In terms of gameplay, squadrons are incredibly immersive. The amount of detail put into making the cockpits of these fictional starfighters is simply incredible, especially in this game’s virtual reality mode. This is the closest players will get to flying a ship as realistic as possible in a galaxy far far away. To add to this immersion, the developers at Motive Studios chose not to add a heads-up display, but rather imbed all controls and starfighter components into the cockpits themselves. Meaning, if a player wants to divert their power to their engines, they’ll have to look at the power displays on their fighters’ dashboard. Players can adjust various components of their fighter to adhere to the changing needs of their battles. Unfortunately, this amount of detail does make the game a bit difficult to fully comprehend.
It has a very difficult learning curve and its lack of game types doesn’t aid making players want to come back again. The only game types besides the story mode are dogfights which is basically a fiver versus five fighter deathmatch and fleet battles, which also picks squadrons of five against each other but this time in multi-staged, objective based contests where players have to take out enemy fighters, destroy capital ships, and perform bombing runs on the enemy’s flagship. The other mode is simply fleet battles but with only bots. Despite the learning curve and lack of game types, this game does have potential to become a viable Esport. It takes a lot of skill to be good at this game and effective squads can certainly make a tournament very interesting.
Currently, EA has no plans to release any downloadable content to this game. Ian Frazier, the Creative Director on Squadrons, said that according to UploadVR, “You’ve paid the $40, this is the game and it’s entirely self-contained. We’re not planning to add more content, this is the game, and we hope you understand the value proposition.” This is a bit disappointing as there are a lot of elements to make squadrons feel like a more complete game such as adding B-Wings, TIE Defenders, and more game types such as Capture the Flag as well as maybe different kinds of boss battles like squads trying to take down a Super Star Destroyer.

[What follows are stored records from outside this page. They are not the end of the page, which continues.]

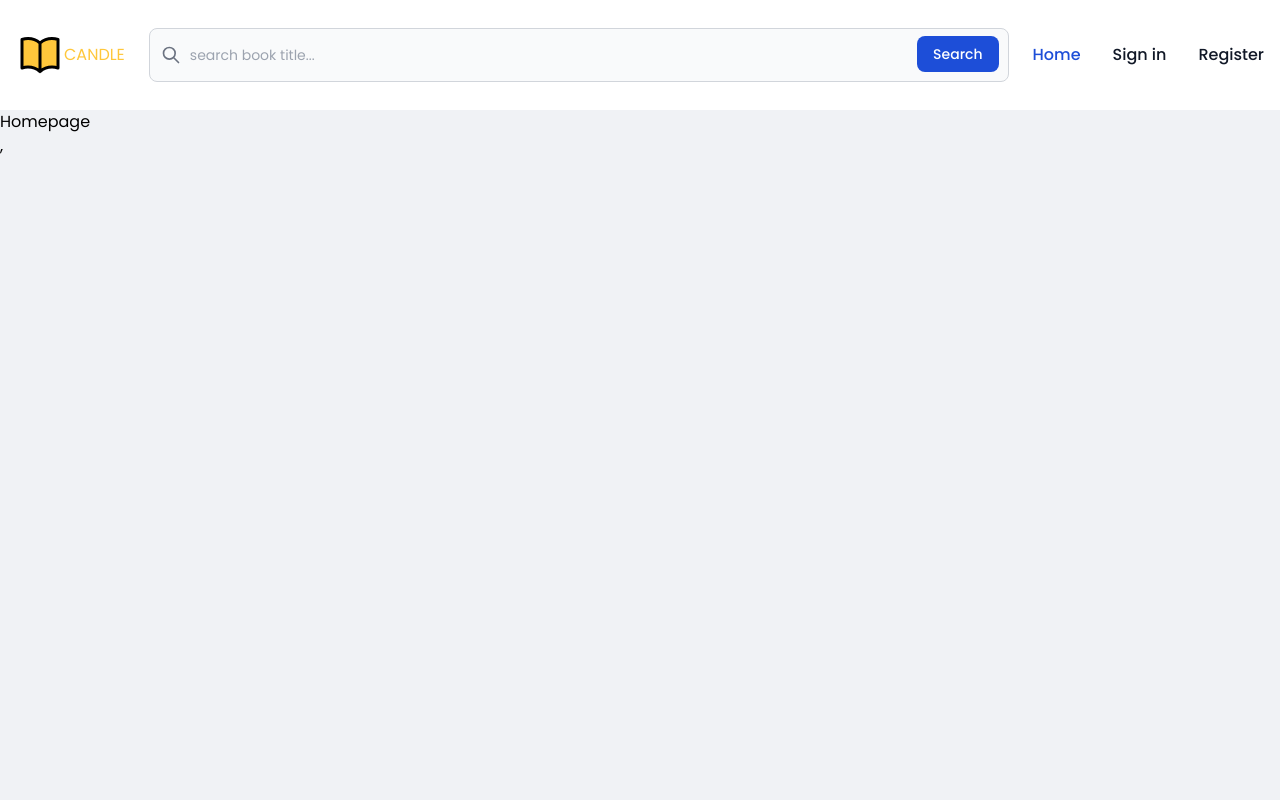
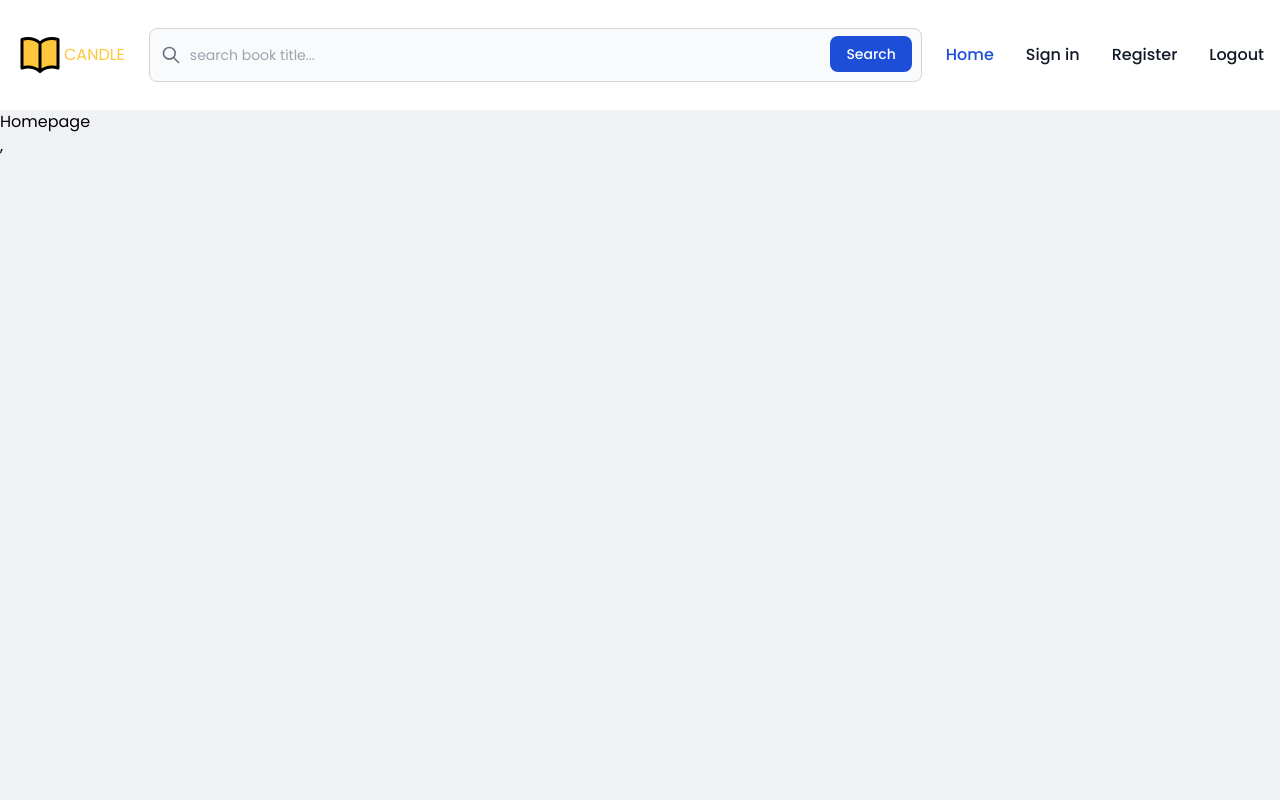
Before and after one commit to Night-of-Serenity/Candle_bookstore-frontend, a React (Vite) app: page / in a window 1280 px wide. Shown: the top 800 px of the page. Built offline with nearby package versions, Linux system fonts and the light colour scheme.

Commit message:
make logout feature

```diff
--- a/src/layouts/Header.jsx
+++ b/src/layouts/Header.jsx
@@ -1,8 +1,11 @@
 import { Link } from "react-router-dom";
 import Searchbar from "../components/Searchbar";
 import { BookIcon } from "../icons";
+import { useDispatch } from "react-redux";
+import { logoutAsync } from "../store/slices/authSlice";
 
 export default function Headers() {
+  const dispatch = useDispatch();
   return (
     <nav className="bg-white border-gray-200 dark:bg-gray-900">
       <div className="max-w-screen-xl flex flex-wrap items-center justify-between mx-auto p-4">
@@ -65,6 +68,16 @@ export default function Headers() {
                 Register
               </Link>
             </li>
+            <li>
+              <button
+                to="/logout"
+                href="#"
+                className="block py-2 pl-3 pr-4 text-gray-900 rounded hover:bg-gray-100 md:hover:bg-transparent md:border-0 md:hover:text-blue-700 md:p-0 dark:text-white md:dark:hover:text-blue-500 dark:hover:bg-gray-700 dark:hover:text-white md:dark:hover:bg-transparent"
+                onClick={() => dispatch(logoutAsync())}
+              >
+                Logout
+              </button>
+            </li>
           </ul>
         </div>
       </div>
--- a/src/store/slices/authSlice.js
+++ b/src/store/slices/authSlice.js
@@ -1,6 +1,6 @@
 import { createSlice, createAsyncThunk } from "@reduxjs/toolkit";
 import * as AuthApi from "../../api/auth-api";
-import { setAccessToken } from "../../utils/localstorage";
+import { removeAccessToken, setAccessToken } from "../../utils/localstorage";
 
 const initialState = {
   isAuthenticated: false,
@@ -52,6 +52,17 @@ export const fetchMeAsync = createAsyncThunk(
   }
 );
 
+export const logoutAsync = createAsyncThunk(
+  "auth/logout",
+  async (_, thunkApi) => {
+    try {
+      removeAccessToken();
+    } catch (err) {
+      return thunkApi.rejectWithValue(err.response.data.message);
+    }
+  }
+);
+
 const authSlice = createSlice({
   name: "auth",
   initialState,
@@ -81,6 +92,12 @@ const authSlice = createSlice({
         }
         state.user = action.payload;
         console.log(action.payload);
+      })
+      .addCase(logoutAsync.fulfilled, (state, action) => {
+        state.isAuthenticated = false;
+        state.isAdmin = false;
+        state.user = null;
+        console.log(action.payload);
       }),
 });
 
```
Also changed, not shown: src/routes/authUserRoutes.jsx (+2 -10 lines).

The story of squadrons isn’t anything really new and the gameplay, which surprisingly lacks the diversity to keep players coming back. On the whole, “Star Wars: Squadrons” is a really fun game that is sure to excite fans of Star Wars, but leave all who play it wanting more due to its narrowness in game types and high skill level required to enjoy multiplayer. I would give this game a 7.5/10.